Cocoa Vino is described as “a marriage of red wine, milk chocolate and cream.” Crafted by Temperance Distilling Company in Michigan, the 750ml bottle sells for $12 and has an alcohol content of 14%.  Cocoa Vino is also available in a Mint and a Yumberry(?) version.

The current ruler of the chocolate wine market is De Kuyper’s ChocoVine.  It is marketed as a fine French Cabernet combined with Dutch chocolate and cream. ChocoVine also offers a Raspberry Chocolate wine, along with an Expresso version and, new this year, Whipped Cream with vanilla and Dutch chocolate.  All are available nationwide in 750ml bottles, with 14% alcohol. All four retail for around $10.00.  De Kuyper expects to ship more than a million cases in 2012.

Other Chocolate Wines
Although still in its infancy, the chocolate dessert wine market is already changing it up a bit with different chocolate options.

Shallon Winery in Astoria, Oregon offers a Chocolate Orange wine.  Paul van der Veldtl, the winemaker, says it is made from “six rich chocolates from four countries, with no artificial flavorings or materials.”   It retails for $32 for a 375ml bottle and is available only by ordering from the winery.

De Kuyper, maker of ChocoVine, will release a new fruit cream-based wine this spring called VineSmoothie.  This dessert wine is made from French Chardonnay and cream, with a fruit base, either strawberry, peach, berry or pineapple coconut.  The wine is 14% alcohol and will retail for around $10 when it hits store shelves in April.

Also up and coming this year, Chocolate Valley Vines from White Rock Distilleries, a Gallo product called ChocolatRouge, and Chocolais to be unveiled in April at the Wine and Spirits Wholesalers of America Convention.
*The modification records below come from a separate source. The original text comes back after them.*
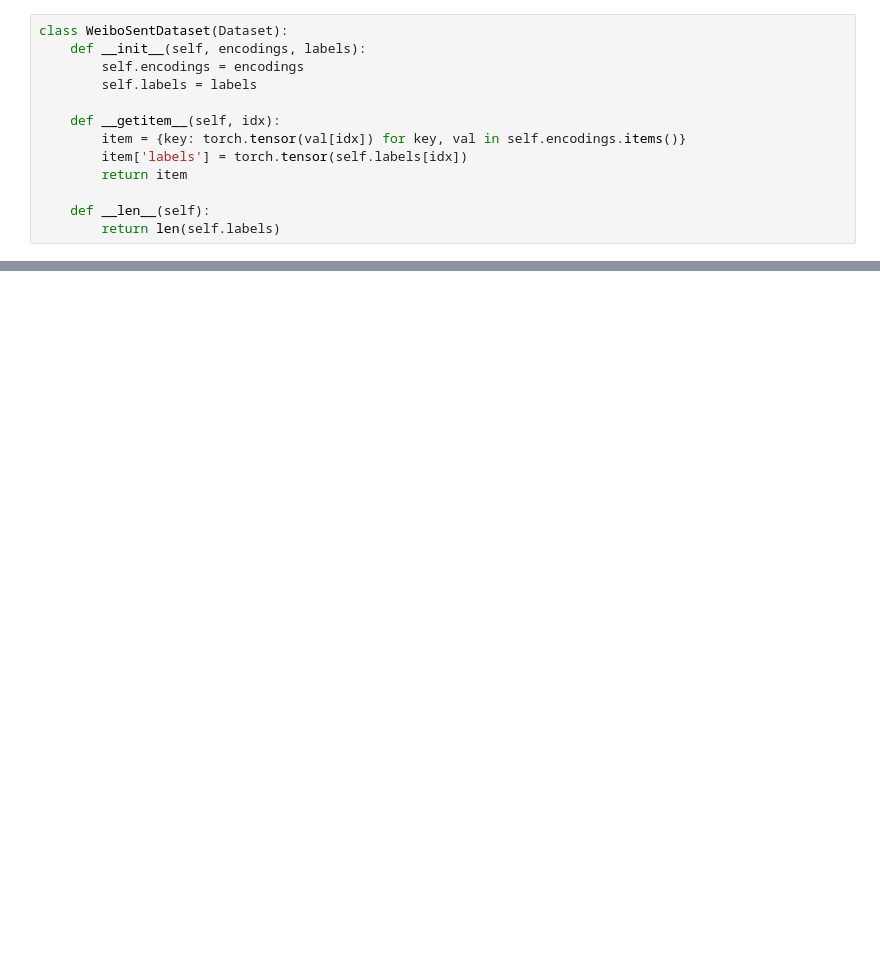
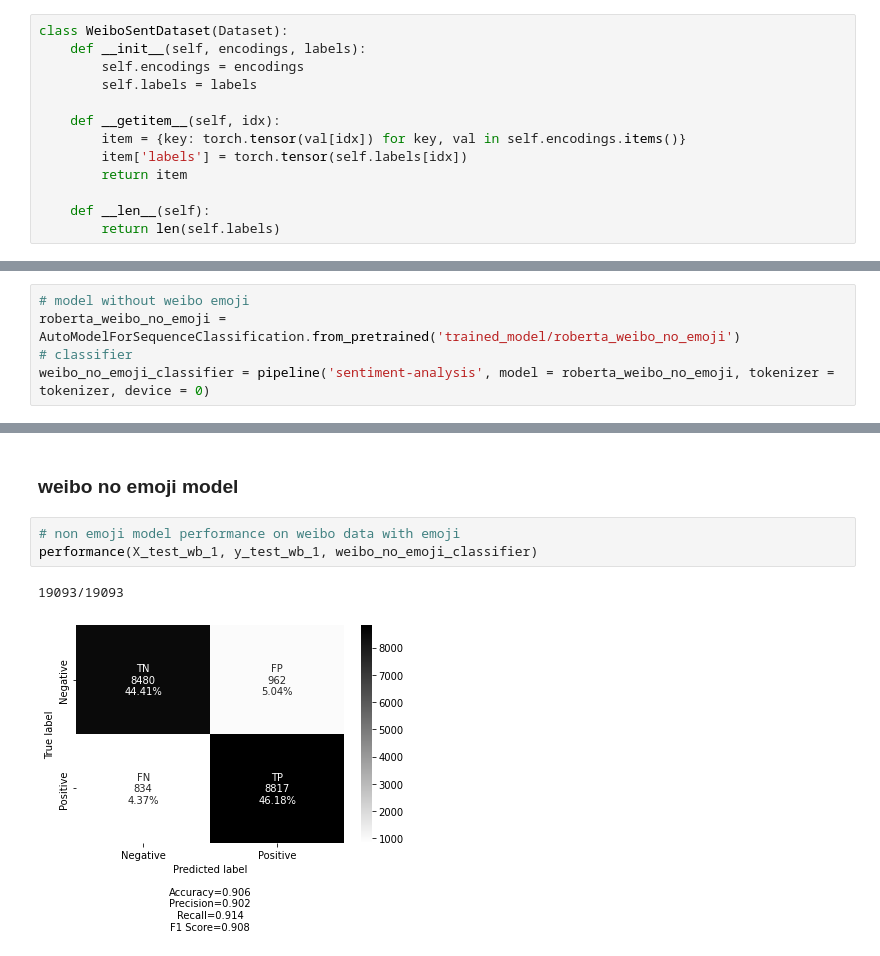
Before and after one commit to DS-GA-1012-Final-Project-Group-12/Emoji-Based-Chinese-Sentiment-Analysis, a Jupyter notebook: fine_tuning_roberta.ipynb, the cells around one changed output, grey strips where cells are left out. Drawn from its saved outputs; the diff is of its cells as text; blank space fills up the shorter version.

```diff
--- a/fine_tuning_roberta.ipynb
+++ b/fine_tuning_roberta.ipynb
@@ -278,0 +328,5 @@ performance(X_test_2_filtered, y_test_2_filtered, classifier)
+# %%
+# model without weibo emoji
+roberta_weibo_no_emoji = AutoModelForSequenceClassification.from_pretrained('trained_model/roberta_weibo_no_emoji')
+# classifier
+weibo_no_emoji_classifier = pipeline('sentiment-analysis', model = roberta_weibo_no_emoji, tokenizer = tokenizer, device = 0)
@@ -278,0 +381,8 @@ performance(X_test_2_filtered, y_test_2_filtered, classifier)
+# %% [markdown]
+### weibo no emoji model
+# %%
+# non emoji model performance on weibo data with emoji
+performance(X_test_wb_1, y_test_wb_1, weibo_no_emoji_classifier)
+# %% [output]
+19093/19093
+[figure, added]
```
Also changed, not shown: parts of 80 cells of this notebook, 1 other file.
All three are cream-based chocolate dessert wines.

Pairing Suggestions

So what do you pair with these sweet chocolate wines?  It seems that cookies, cakes and ice cream are the top three choices. (I immediately thought that Danish butter cookies seemed like a good match with all of that Dutch chocolate.)  And, I’ve heard rumors that chocolate wine with chocolate is, well, amazing! 

Your Mission – 
Find some chocolate wines.

Hold a weekend tasting with friends.

Pair the wines with whatever occurs to you as a good match,

And let us know what you thought of these new dessert wine darlings!


~ Joy